One day after O'Hora's firing, Lt. Col. Jennifer L. Grieves, 46, the former commander of the Marine Heavy Helicopter Squadron 464 lost her command "due to a loss of trust and confidence in her ability to continue to lead," according to a media advisory issued by ll MEF Public Affairs Office. The order to relieve Grieves was issued by Maj. Gen. Matthew Glavy, commander of the 2nd Marine Aircraft Wing.
Grieves was reassigned for "not properly reporting an incident" which is being investigated by the Naval Criminal Investigative Service, according to Lt. Col. Mike Armistead, ll Marine Expeditionary Force public affairs director.
Grieves has been reassigned within ll MEF, according to Armistead.
"Being relieved of command does not equate to a drop in rank or pay. Once relieved, an officer is typically moved to a non-command billet determined by higher headquarters. Duties would vary depending on what billet they fill," Armistead wrote in an email reply to questions submitted June 8 by The Daily News.
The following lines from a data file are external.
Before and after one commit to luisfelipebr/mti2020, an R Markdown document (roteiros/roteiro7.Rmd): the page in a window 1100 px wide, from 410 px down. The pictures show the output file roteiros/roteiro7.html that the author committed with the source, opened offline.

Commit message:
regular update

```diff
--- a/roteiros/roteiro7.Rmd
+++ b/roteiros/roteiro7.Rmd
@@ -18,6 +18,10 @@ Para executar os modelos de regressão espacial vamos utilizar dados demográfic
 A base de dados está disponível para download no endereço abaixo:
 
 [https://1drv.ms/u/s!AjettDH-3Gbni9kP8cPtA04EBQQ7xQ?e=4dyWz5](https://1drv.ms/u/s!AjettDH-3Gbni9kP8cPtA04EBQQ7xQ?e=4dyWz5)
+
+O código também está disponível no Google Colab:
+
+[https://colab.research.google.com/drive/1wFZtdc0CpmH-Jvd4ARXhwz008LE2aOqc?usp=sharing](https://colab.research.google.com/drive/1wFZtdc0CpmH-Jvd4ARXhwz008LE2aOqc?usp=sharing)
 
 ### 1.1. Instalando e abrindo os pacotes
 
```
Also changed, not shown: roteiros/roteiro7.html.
Grieves, who has served 27 years in the Marine Corps, was arrested by the Onslow County Sheriff's Office on Dec. 16, 2016, and charged with misdemeanor simple assault. The charges were subsequently dropped on Dec. 22, 2016, by the complainant who is Grieves' wife.
Grieves assumed command of the squadron in May 2016 and was replaced by Lt. Col. Troy Callahan, formerly of Marine Operational Test and Evaluation Squadron One as its commander.
O'Hora took command of the engineering school on Sept. 9, 2016.
The protocol for reassignment is dictated by NAVADMIN 373/11, a copy of which was provided to The Daily News by Armistead. The edict states that "any person arrested or criminally charged by civil authorities shall immediately advise their immediate commander of the fact that they were arrested or charged. Persons are only required to disclose the date of arrest or criminal charges.
"Disclosure of arrest or criminal charges is not an admission of guilt. Commanders may impose disciplinary action for failure to self-report an arrest or criminal charges. When a service member does self-report pursuant to a valid self-reporting requirement, commanders will not impose disciplinary action based solely on evidence derived independently of the self-report. Commanders should consult a judge advocate prior to imposing disciplinary action."
Scott Jack, a former Marine Corps Staff Judge Advocate officer told The Daily News recently that military officers who find themselves involved in legal or potentially incriminating situations should "beat the news to their commanding officer. Generals hate to be surprised by learning about an incident in the news," Jack said. "This should be done after 'calm reflection' and advice of counsel, if available."
The act of self-reporting an incident to the proper commander doesn't alleviate the incident from the record or keep an adverse fitness report from being created, but it can weigh heavy on the outcome, Jack said.
"It's best to be honest, straightforward and explain in 'shorthand' what happened," Jack said.